Mentions: Principal component analysis (PCA) revealed the metabolic profile of the control group, model group, and treatment group, and provided a score plot diagram which can reflect the degree of separation among the different groups. Results showed that there was a clear separation between the control group, model group and treatment group and the metabolic profile of the treatment group was closer to the control group than the model group (Fig. 6A–D). The MetaboAnalyst system revealed the effects of PAC against prostate cancer. Hierarchical cluster analysis showed that the metabolic profile in the treatment group was close to that of the control group, it was indicated that PAC had therapeutic efficacy, the dendrogram and heatmap are shown in Fig. 6E and F. Through analysis of the VIP scores of biomarkers in different groups, it was shown that the relative concentration of these metabolites could be reversed aftertaking PAC, the VIP scores are shown in Fig. 7A. The result indicated that PAC could return the metabolic profile to its normal state (Fig. 7B). PAC could completely reverse 24 biomarkers to abnormal levels, including 16(R)-HETE, LysoPC, SM, Eicosapentaenoic acid, Ceramide (d18:1/12:0), Sphingosine 1-phosphate, LysoPC(P-18:0), Arachidonic acid, 8-Isoprostane, Linoleic acid, Prostaglandin A1, Neoxanthin, Ceramide (d18:1/18:0), Uric acid, Isocitric acid, 5′-Deoxyadenosine, PGF2a ethanolamide, Beta-Tyrosine, 2-Furoic acid, Thromboxane, 2-Hydroxycinnamic acid, All-trans-retinoic acid, Prostaglandin A2, and PC, these metabolite biomarkers were involved in six metabolic pathways. Results indicated that PAC displayed an obvious effect in the treatment of prostate cancer through adjusting the disturbed metabolic pathways such as purine metabolism, citrate cycle (TCA cycle), arachidonic acid metabolism, retinolmetabolism, sphingolipid metabolism, glycerophospholipid metabolism, and many other metabolic pathways.

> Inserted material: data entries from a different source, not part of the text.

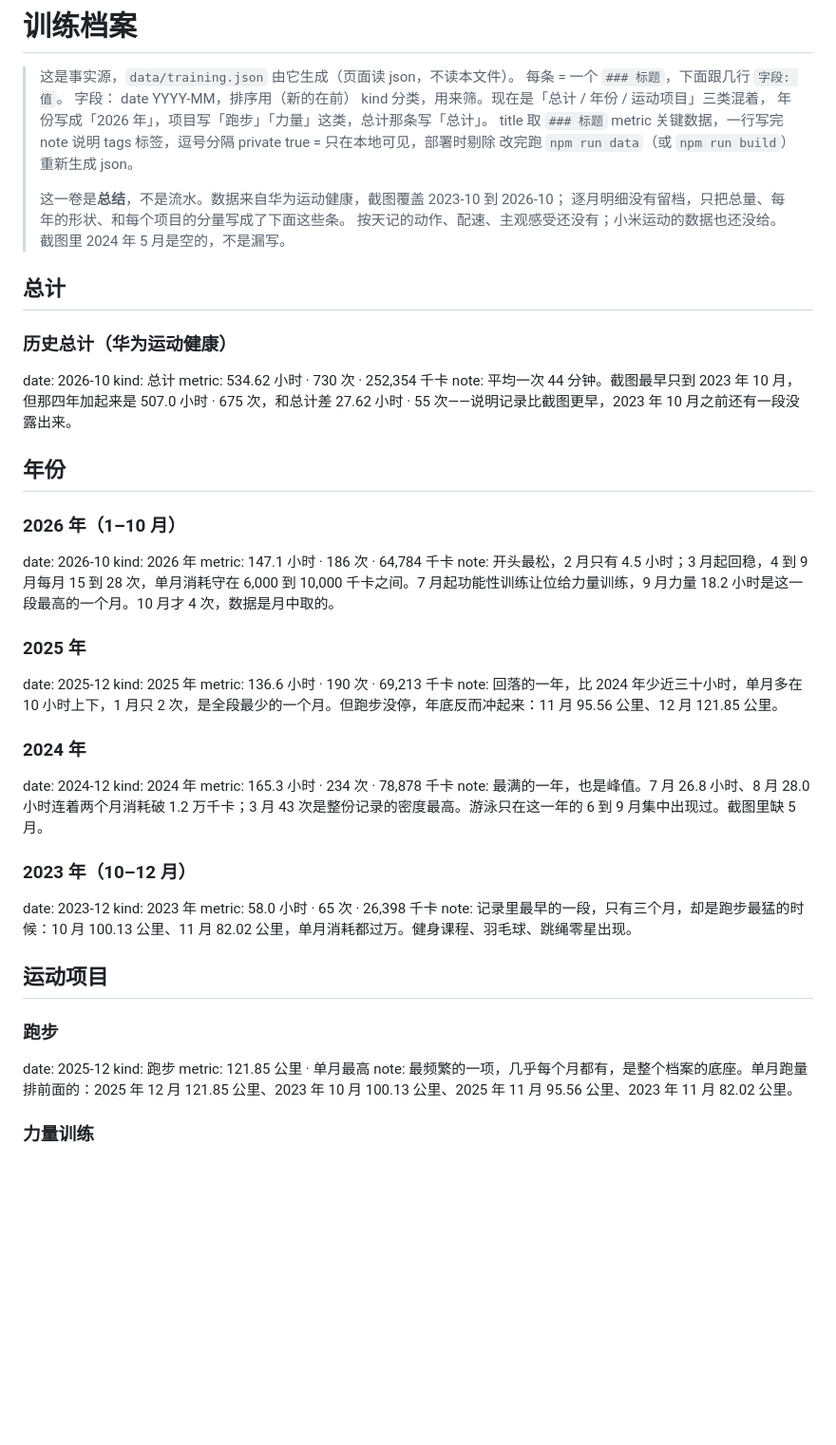
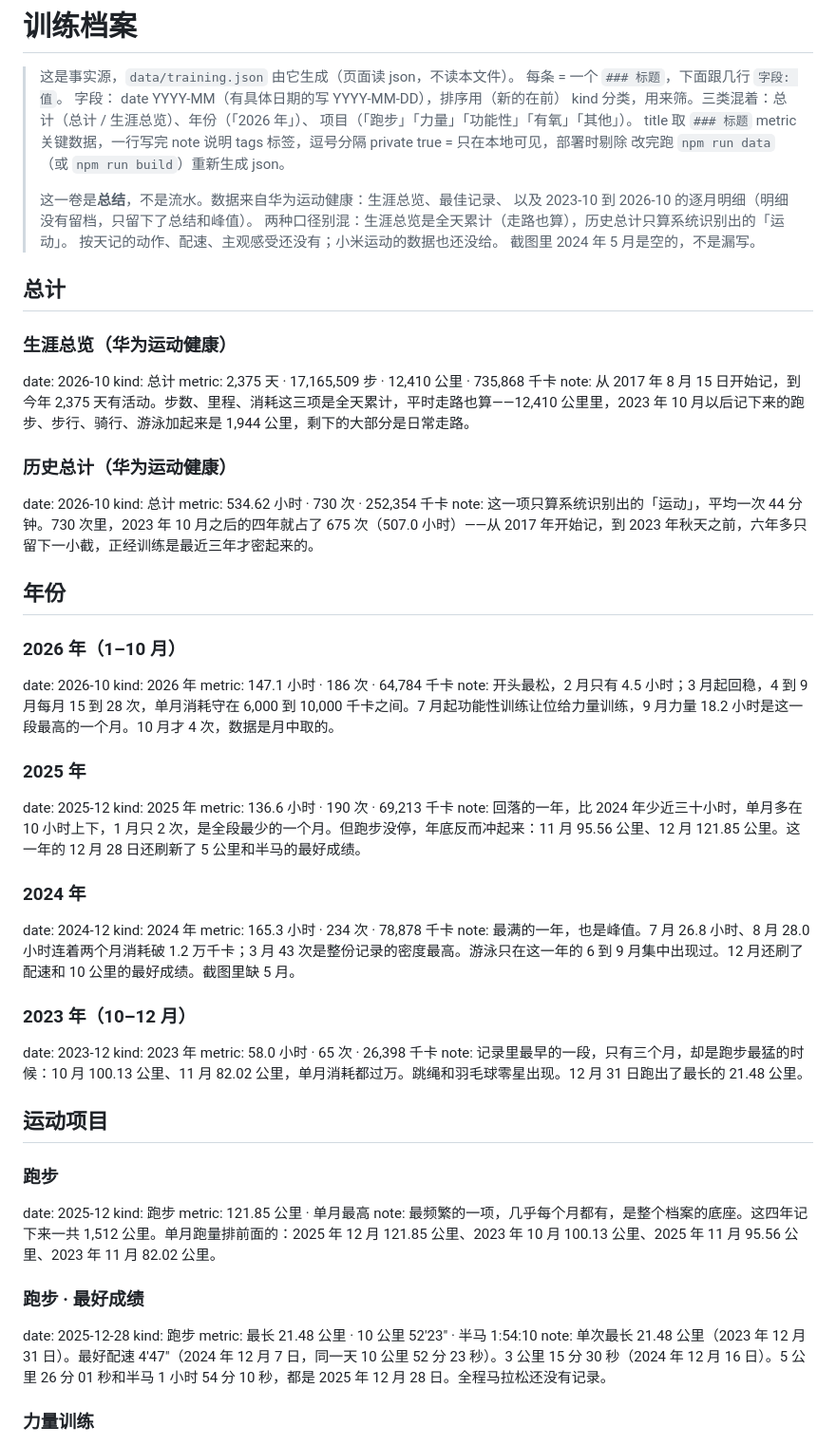
Before and after one commit to Jing-181/jing-portfolio, a Markdown page: data/training.md, the part around one of its changes. Shown at 95% size. Drawn GitHub-style; blank space fills up the shorter version.

```diff
--- a/data/training.md
+++ b/data/training.md
@@ -9,9 +9,9 @@ kinds: 总计, 2026 年, 2025 年, 2024 年, 2023 年, 跑步, 力量, 功能性
 > 这是事实源，`data/training.json` 由它生成（页面读 json，不读本文件）。
 > 每条 = 一个 `### 标题`，下面跟几行 `字段: 值`。
 > 字段：
->   date    YYYY-MM，排序用（新的在前）
->   kind    分类，用来筛。现在是「总计 / 年份 / 运动项目」三类混着，
->           年份写成「2026 年」，项目写「跑步」「力量」这类，总计那条写「总计」。
+>   date    YYYY-MM（有具体日期的写 YYYY-MM-DD），排序用（新的在前）
+>   kind    分类，用来筛。三类混着：总计（总计 / 生涯总览）、年份（「2026 年」）、
+>           项目（「跑步」「力量」「功能性」「有氧」「其他」）。
 >   title   取 `### 标题`
 >   metric  关键数据，一行写完
 >   note    说明
@@ -19,19 +19,27 @@ kinds: 总计, 2026 年, 2025 年, 2024 年, 2023 年, 跑步, 力量, 功能性
 >   private true = 只在本地可见，部署时剔除
 > 改完跑 `npm run data`（或 `npm run build`）重新生成 json。
 >
-> 这一卷是**总结**，不是流水。数据来自华为运动健康，截图覆盖 2023-10 到 2026-10；
-> 逐月明细没有留档，只把总量、每年的形状、和每个项目的分量写成了下面这些条。
+> 这一卷是**总结**，不是流水。数据来自华为运动健康：生涯总览、最佳记录、
+> 以及 2023-10 到 2026-10 的逐月明细（明细没有留档，只留下了总结和峰值）。
+> 两种口径别混：生涯总览是全天累计（走路也算），历史总计只算系统识别出的「运动」。
 > 按天记的动作、配速、主观感受还没有；小米运动的数据也还没给。
 > 截图里 2024 年 5 月是空的，不是漏写。
 
 ## 总计
+
+### 生涯总览（华为运动健康）
+
+date: 2026-10
+kind: 总计
+metric: 2,375 天 · 17,165,509 步 · 12,410 公里 · 735,868 千卡
+note: 从 2017 年 8 月 15 日开始记，到今年 2,375 天有活动。步数、里程、消耗这三项是全天累计，平时走路也算——12,410 公里里，2023 年 10 月以后记下来的跑步、步行、骑行、游泳加起来是 1,944 公里，剩下的大部分是日常走路。
 
 ### 历史总计（华为运动健康）
 
 date: 2026-10
 kind: 总计
 metric: 534.62 小时 · 730 次 · 252,354 千卡
-note: 平均一次 44 分钟。截图最早只到 2023 年 10 月，但那四年加起来是 507.0 小时 · 675 次，和总计差 27.62 小时 · 55 次——说明记录比截图更早，2023 年 10 月之前还有一段没露出来。
+note: 这一项只算系统识别出的「运动」，平均一次 44 分钟。730 次里，2023 年 10 月之后的四年就占了 675 次（507.0 小时）——从 2017 年开始记，到 2023 年秋天之前，六年多只留下一小截，正经训练是最近三年才密起来的。
 
 ## 年份
 
@@ -47,21 +55,21 @@ note: 开头最松，2 月只有 4.5 小时；3 月起回稳，4 到 9 月每月
 date: 2025-12
 kind: 2025 年
 metric: 136.6 小时 · 190 次 · 69,213 千卡
-note: 回落的一年，比 2024 年少近三十小时，单月多在 10 小时上下，1 月只 2 次，是全段最少的一个月。但跑步没停，年底反而冲起来：11 月 95.56 公里、12 月 121.85 公里。
+note: 回落的一年，比 2024 年少近三十小时，单月多在 10 小时上下，1 月只 2 次，是全段最少的一个月。但跑步没停，年底反而冲起来：11 月 95.56 公里、12 月 121.85 公里。这一年的 12 月 28 日还刷新了 5 公里和半马的最好成绩。
 
 ### 2024 年
 
 date: 2024-12
 kind: 2024 年
 metric: 165.3 小时 · 234 次 · 78,878 千卡
-note: 最满的一年，也是峰值。7 月 26.8 小时、8 月 28.0 小时连着两个月消耗破 1.2 万千卡；3 月 43 次是整份记录的密度最高。游泳只在这一年的 6 到 9 月集中出现过。截图里缺 5 月。
+note: 最满的一年，也是峰值。7 月 26.8 小时、8 月 28.0 小时连着两个月消耗破 1.2 万千卡；3 月 43 次是整份记录的密度最高。游泳只在这一年的 6 到 9 月集中出现过。12 月还刷了配速和 10 公里的最好成绩。截图里缺 5 月。
 
 ### 2023 年（10–12 月）
 
 date: 2023-12
 kind: 2023 年
 metric: 58.0 小时 · 65 次 · 26,398 千卡
-note: 记录里最早的一段，只有三个月，却是跑步最猛的时候：10 月 100.13 公里、11 月 82.02 公里，单月消耗都过万。健身课程、羽毛球、跳绳零星出现。
+note: 记录里最早的一段，只有三个月，却是跑步最猛的时候：10 月 100.13 公里、11 月 82.02 公里，单月消耗都过万。跳绳和羽毛球零星出现。12 月 31 日跑出了最长的 21.48 公里。
 
 ## 运动项目
 
@@ -70,7 +78,14 @@ note: 记录里最早的一段，只有三个月，却是跑步最猛的时候
 date: 2025-12
 kind: 跑步
 metric: 121.85 公里 · 单月最高
-note: 最频繁的一项，几乎每个月都有，是整个档案的底座。单月跑量排前面的：2025 年 12 月 121.85 公里、2023 年 10 月 100.13 公里、2025 年 11 月 95.56 公里、2023 年 11 月 82.02 公里。
+note: 最频繁的一项，几乎每个月都有，是整个档案的底座。这四年记下来一共 1,512 公里。单月跑量排前面的：2025 年 12 月 121.85 公里、2023 年 10 月 100.13 公里、2025 年 11 月 95.56 公里、2023 年 11 月 82.02 公里。
+
+### 跑步 · 最好成绩
+
+date: 2025-12-28
+kind: 跑步
+metric: 最长 21.48 公里 · 10 公里 52'23" · 半马 1:54:10
+note: 单次最长 21.48 公里（2023 年 12 月 31 日）。最好配速 4'47"（2024 年 12 月 7 日，同一天 10 公里 52 分 23 秒）。3 公里 15 分 30 秒（2024 年 12 月 16 日）。5 公里 26 分 01 秒和半马 1 小时 54 分 10 秒，都是 2025 年 12 月 28 日。全程马拉松还没有记录。
 
 ### 力量训练
 
```
Also changed, not shown: other parts of data/training.md (+23 -2 lines), portfolio-docs/volumes/brief.md (+26 -0 lines).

View Article: PubMed Central - PubMed

ABSTRACT

Screening the active compounds of herbal medicines is of importance to modern drug discovery. In this work, an integrative strategy was established to discover the effective compounds and their therapeutic targets using Phellodendri Amurensis cortex (PAC) aimed at inhibiting prostate cancer as a case study. We found that PAC could be inhibited the growth of xenograft tumours of prostate cancer. Global constituents and serum metabolites were analysed by UPLC-MS based on the established chinmedomics analysis method, a total of 54 peaks in the spectrum of PAC were characterised in vitro and 38 peaks were characterised in vivo. Among the 38 compounds characterised in vivo, 29 prototype components were absorbed in serum and nine metabolites were identified in vivo. Thirty-four metabolic biomarkers were related to prostate cancer, and PAC could observably reverse these metabolic biomarkers to their normal level and regulate the disturbedmetabolic profile to a healthy state. A chinmedomics approach showed that ten absorbed constituents, as effective compounds, were associated with the therapeutic effect of PAC. In combination with bioactivity assays, the action targets were also predicted and discovered. As an illustrative case study, the strategy was successfully applied to high-throughput screening of active compounds from herbal medicine.

No MeSH data available.